Keeping Tairāwhiti tamariki safe on the roads

1 min read

News article photos (5 items)

Māori Wardens, Plunket, Te Aka Ora and Police are working together on the child vehicle restraint campaign
Norma Hooks from Plunket checks child restraints for a Gisborne mum.
Constable Rangitawhiao Kingi helps Te Aka Ora staff on the BBQ at the clinic.
Sergeant Eve Tremain (second from right) with members of Plunket.
A Plunket car seat service sign and a Police checkpoint sign at the entrance to the clinic.

Tairāwhiti Police joined forces with Plunket, charitable trust Te Aka Ora and local Māori wardens in a child vehicle restraint campaign ahead of the holiday season.

Clinics have been held to check child restraints in vehicles to ensure they are correctly fitted and safe to use. While Plunket and Te Aka Ora staff helped check car restraints, Māori wardens provided valuable traffic management.

At the first clinic, 32 vehicles dropped in and 49 baby capsules, car seats, and booster seats were checked.

Tairāwhiti Road Policing Sergeant Eve Tremain says 13 of the seats were fitted incorrectly, one vehicle had an expired seat, another had the wrong size seat for the child, and one had no child seat at all. These whānau were referred to Plunket for a car seat.

She says as part of the clinic they gave out 28 children’s cycle helmets and high visibility vests to those who stopped by.

“The first clinic was a great success. We now know 49 pepi (babies) and tamariki are safe in vehicles on our roads.

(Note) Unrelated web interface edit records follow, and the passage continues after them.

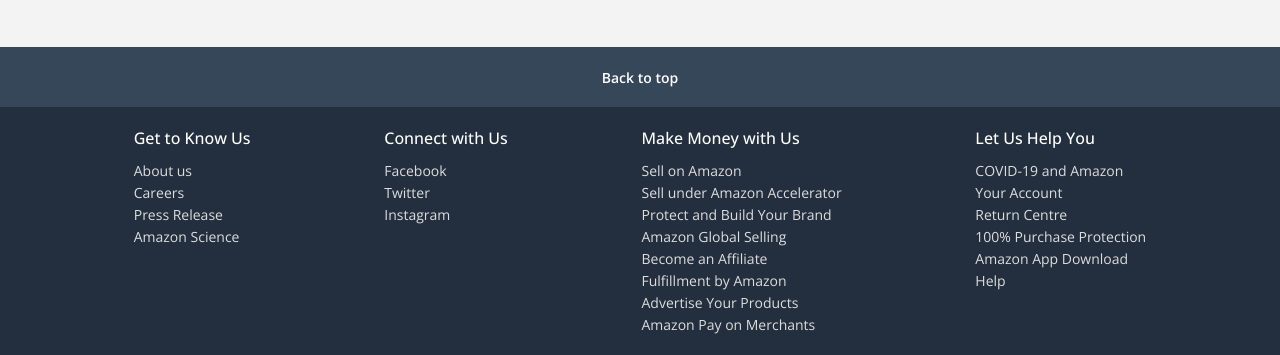
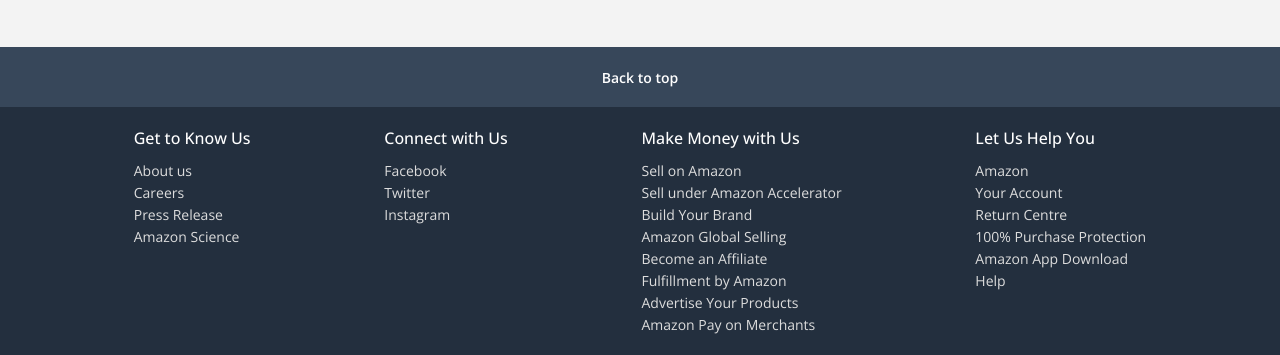
Before and after one commit to preyesh2002/Amazon-Clone, a plain HTML site: page index.html in a window 1280 px wide. Shown: the part 971-1326 px from the top of the page. Drawn offline with nearby package versions, Linux system fonts and the light colour scheme.

Commit message:
Update index.html

```diff
--- a/index.html
+++ b/index.html
@@ -133,7 +133,7 @@
           <h3>Make Money with Us</h3>
           <li><a href="#">Sell on Amazon</a></li>
           <li><a href="#">Sell under Amazon Accelerator</a></li>
-          <li><a href="#">Protect and Build Your Brand</a></li>
+          <li><a href="#">Build Your Brand</a></li>
           <li><a href="#">Amazon Global Selling</a></li>
           <li><a href="#">Become an Affiliate</a></li>
           <li><a href="#">Fulfillment by Amazon</a></li>
@@ -142,7 +142,7 @@
         </ul>
         <ul>
           <h3>Let Us Help You</h3>
-          <li><a href="#">COVID-19 and Amazon</a></li>
+          <li><a href="#">Amazon</a></li>
           <li><a href="#">Your Account</a></li>
           <li><a href="#">Return Centre</a></li>
           <li><a href="#">100% Purchase Protection</a></li>
```
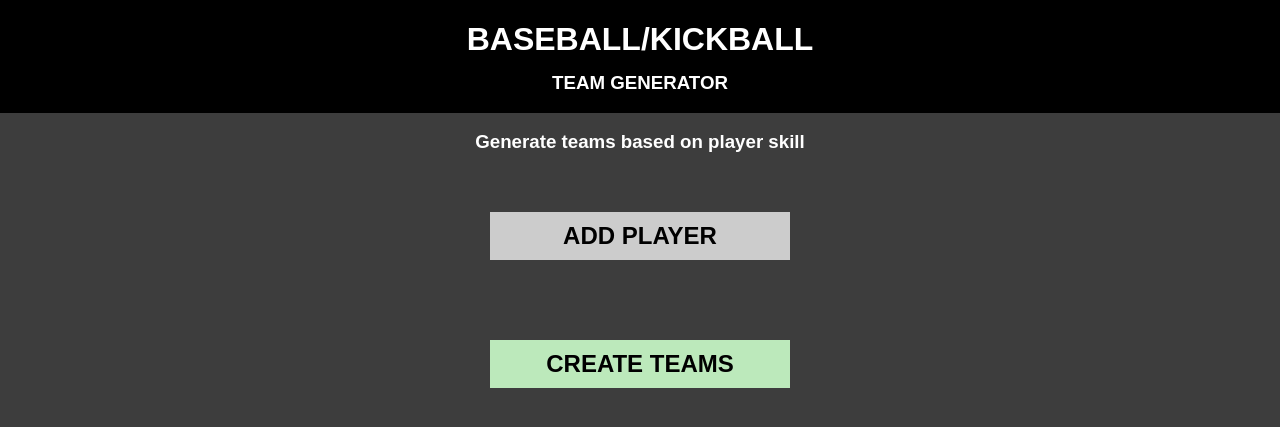
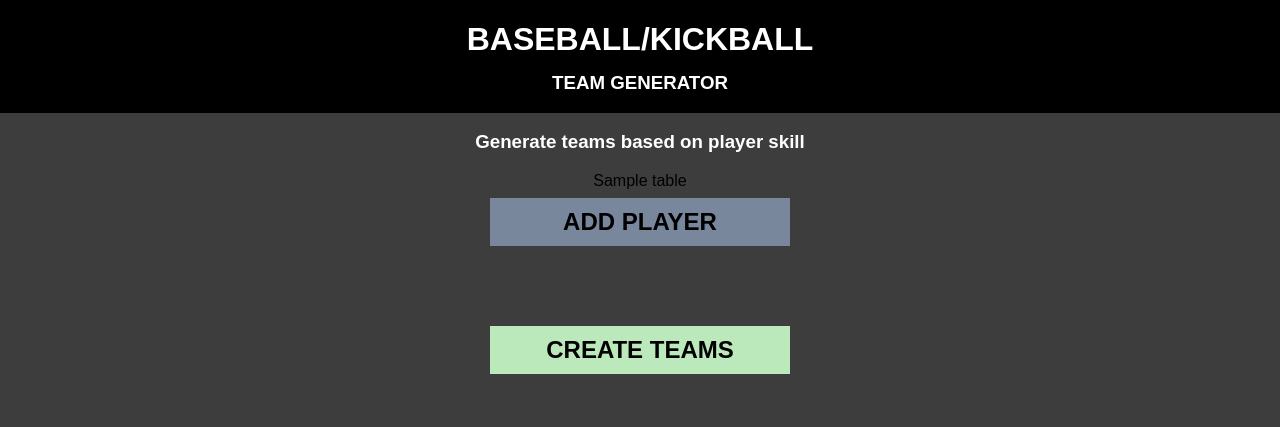
Before and after one commit to MarlonFu/kickballMatchmaker, a Flask app: template MatchmakingApp/templates/home.html in a window 1280 px wide. Shown: the top 427 px of the page. Run offline with Flask 2, Linux system fonts and the light colour scheme; the template is opened without the code that fills it: most values are stand-ins (such as "Sample title", 1, 10 or a date in 2020); some libraries are stand-ins or nearby versions.

Commit message:
add player

```diff
--- a/MatchmakingApp/app.py
+++ b/MatchmakingApp/app.py
@@ -1,10 +1,38 @@
 from flask import Flask, render_template, url_for
+from flask import request
+
+import numpy as np
+import pandas as pd
 
 app = Flask(__name__)
 
+class Players:
+    def __init__(self):
+        self.table = pd.DataFrame(columns=['Name', 'Kn', 'S', 'T', 'C', 'B/K'])
+
+player_data = Players()
+
 @app.route('/')
 def index():
-    return render_template('home.html')
+    return render_template('home.html', table=player_data.table.to_html(index=False ))
+
+
+@app.route('/add_player', methods=['POST'])
+def add_player():
+    if request.method == 'POST':
+        player_stats = dict()
+        player_stats['Name'] = [request.form['name']]
+        player_stats['Kn'] = [request.form.get('knowledge')]
+        player_stats['S'] = [request.form.get('speed')]
+        player_stats['T'] = [request.form.get('throwing')]
+        player_stats['C'] = [request.form.get('catching')]
+        player_stats['B/K'] = [request.form.get('batting')]
+
+        player_stats_df = pd.DataFrame.from_dict(player_stats)
+
+        player_data.table = player_data.table.append(player_stats_df)
+        #print(player_stats_df)
+        return render_template('home.html', table=player_data.table.to_html(index=False))
 
 if  __name__ == "__main__":
     app.run(debug=True)
--- a/MatchmakingApp/static/css/main.css
+++ b/MatchmakingApp/static/css/main.css
@@ -17,38 +17,108 @@ body {
     margin-top: -1vh;
 }
 
-.greenButton {
+.button {
     border: none;
     font-size: 24px;
     font-weight: bold;
+    padding: 10px 50px;
+    transition-duration: 0.2s;
+    text-align: center;
+    margin-left: auto;
+    margin-right: auto;
+}
+
+.greenButton {
     width: 300px;
-    padding: 10px 50px;
     background-color: #BCE9BB;
-    transition-duration: 0.2s;
     margin-top: 5vh;
     margin-bottom: 5vh;
 }
 
-.greenButton:hover {
+.button:hover {
     background-color: white;
+    color: black;
 }
 
 .greyButton {
-    border: none;
-    font-size: 24px;
-    font-weight: bold;
     width: 300px;
-    padding: 10px 50px;
     background-color: #CCCCCC;
-    transition-duration: 0.2s;
     margin-top: 5vh;
     margin-bottom: 5vh;
 }
 
-.greyButton:hover {
-    background-color: white;
+.blueButton {
+    width: 300px;
+    background-color: #78879C;
+    color: black;
+    margin-top: 5vh;
+    margin-bottom: 5vh;
 }
+
 
 .pageDescription {
     color: white;
 }
+
+.popUp {
+    background-color: #78879C;
+    width: 300px;
+    text-align: center;
+    margin-left: auto;
+    margin-right: auto;
+    margin-top: 1vh;
+}
+
+table {
+    width: 300px;
+    margin-right: auto;
+    margin-left: auto;
+    text-align: center;
+}
+
+th {
+    text-align: left;
+}
+
+.center {
+    margin-right: auto;
+    margin-left: auto;
+
+}
+
+table {
+    border-collapse: collapse;
+    border: 2px solid black;
+}
+
+td {
+    background-color: #404C5E;
+    color: white;
+    text-align: left;
+}
+
+th {
+    background-color: black;
+    color: white;
+}
+
+.sliderWithLabel {
+    display: block;
+}
+
+.slider {
+    display: block;
+    margin-right: auto;
+    margin-left: auto;
+    width: 250px;
+}
+
+.textInput {
+    display: block;
+    margin-right: auto;
+    margin-left: auto;
+}
+
+.inputLabel {
+    text-align: left;
+}
--- a/MatchmakingApp/templates/home.html
+++ b/MatchmakingApp/templates/home.html
@@ -1,6 +1,26 @@
 {% extends 'layout.html' %}
 
 {% block body %}
+<script type="text/javascript" src="http://code.jquery.com/jquery-1.7.1.min.js"></script>
+<script src="https://ajax.googleapis.com/ajax/libs/jquery/3.5.1/jquery.min.js"></script>
+
+<script type="text/javascript">
+    window.onload=function(){
+        addPlayerPopUp.style.display = 'none';
+    }
+
+    function showAddPlayer() {
+        document.getElementById('addPlayerPopUp').style.display = 'block';
+        document.getElementById('addPlayer').style.display = 'none';
+    }
+
+    function hideAddPlayer() {
+        document.getElementById('addPlayerPopUp').style.display = 'none';
+        document.getElementById('addPlayer').style.display = 'block';
+    }
+
+</script>
+
 <div class="content">
     <div class="topBar">
         <h1> BASEBALL/KICKBALL </h1>
@@ -8,17 +28,60 @@
     </div>
     <h3 class="pageDescription"> Generate teams based on player skill </h3>
 
-    <div class="table">
+    <div class="playerTable">
+        <table class="playerTable">
+            {{ table|safe }}
+        </div>
+    </div>
 
+
+    <div>
+        <button type="button" class="button blueButton" id="addPlayer" name="addPlayer" style="margin-top: 1vh;" onclick="showAddPlayer()">
+            ADD PLAYER
+        </button>
+    </div>
+
+    <div class="popUp" id='addPlayerPopUp'>
+        <div>
+            <form action="/add_player" method="post">
+                <div class="sliderWithLabel">
+                    <label class="inputLabel" for="name"> Name </label>
+                    <input class="textInput" id="name" name="name"/>
+                </div>
+                <div class="sliderWithLabel">
+                    <label for="knowledge"> Knowledge of Rules</label>
+                    <input class="slider" id="knowledge" name="knowledge" type="range" min="1" max="5" step="1" />
+                </div>
+                <div class="sliderWithLabel">
+                    <label for="speed"> Running Speed </label>
+                    <input class="slider" id="speed" name="speed" type="range" min="1" max="5" step="1" />
+                </div>
+                <div class="sliderWithLabel">
+                    <label for="throwing"> Throwing Ability </label>
+                    <input class="slider" id="throwing" name="throwing" type="range" min="1" max="5" step="1" />
+                </div>
+                <div class="sliderWithLabel">
+                    <label for="catching"> Catching Ability </label>
+                    <input class="slider" id="catching" name="catching" type="range" min="1" max="5" step="1" />
+                </div>
+                <div class="sliderWithLabel">
+                    <label for="batting"> Batting/Kicking Ability </label>
+                    <input class="slider" id="batting" name="batting" type="range" min="1" max="5" step="1" />
+                </div>
+                <input type="submit", class="button greenButton", value="CONFIRM" style="width: 250px; margin-bottom: 1vh;">
+            </form>
+        </div>
+
+        <div>
+            <button class="button greyButton" onclick="hideAddPlayer()" style="width: 250px; margin-top: 1vh;"> CANCEL </button>
+        </div>
     </div>
 
     <div>
-        <button type="button" class="greyButton"> ADD PLAYER </button>
-    </div>
-
-    <div>
-        <button type="button" class="greenButton"> CREATE TEAMS </button>
+        <button type="button" class="button greenButton"> CREATE TEAMS </button>
     </div>
 
 </div>
+
+
 {% endblock %}
```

“One of the goals for these clinics is to raise awareness in Tairāwhiti of the risk of not correctly restraining infants, toddlers and children, and to equip our whānau with safe restraints for their tamariki when travelling."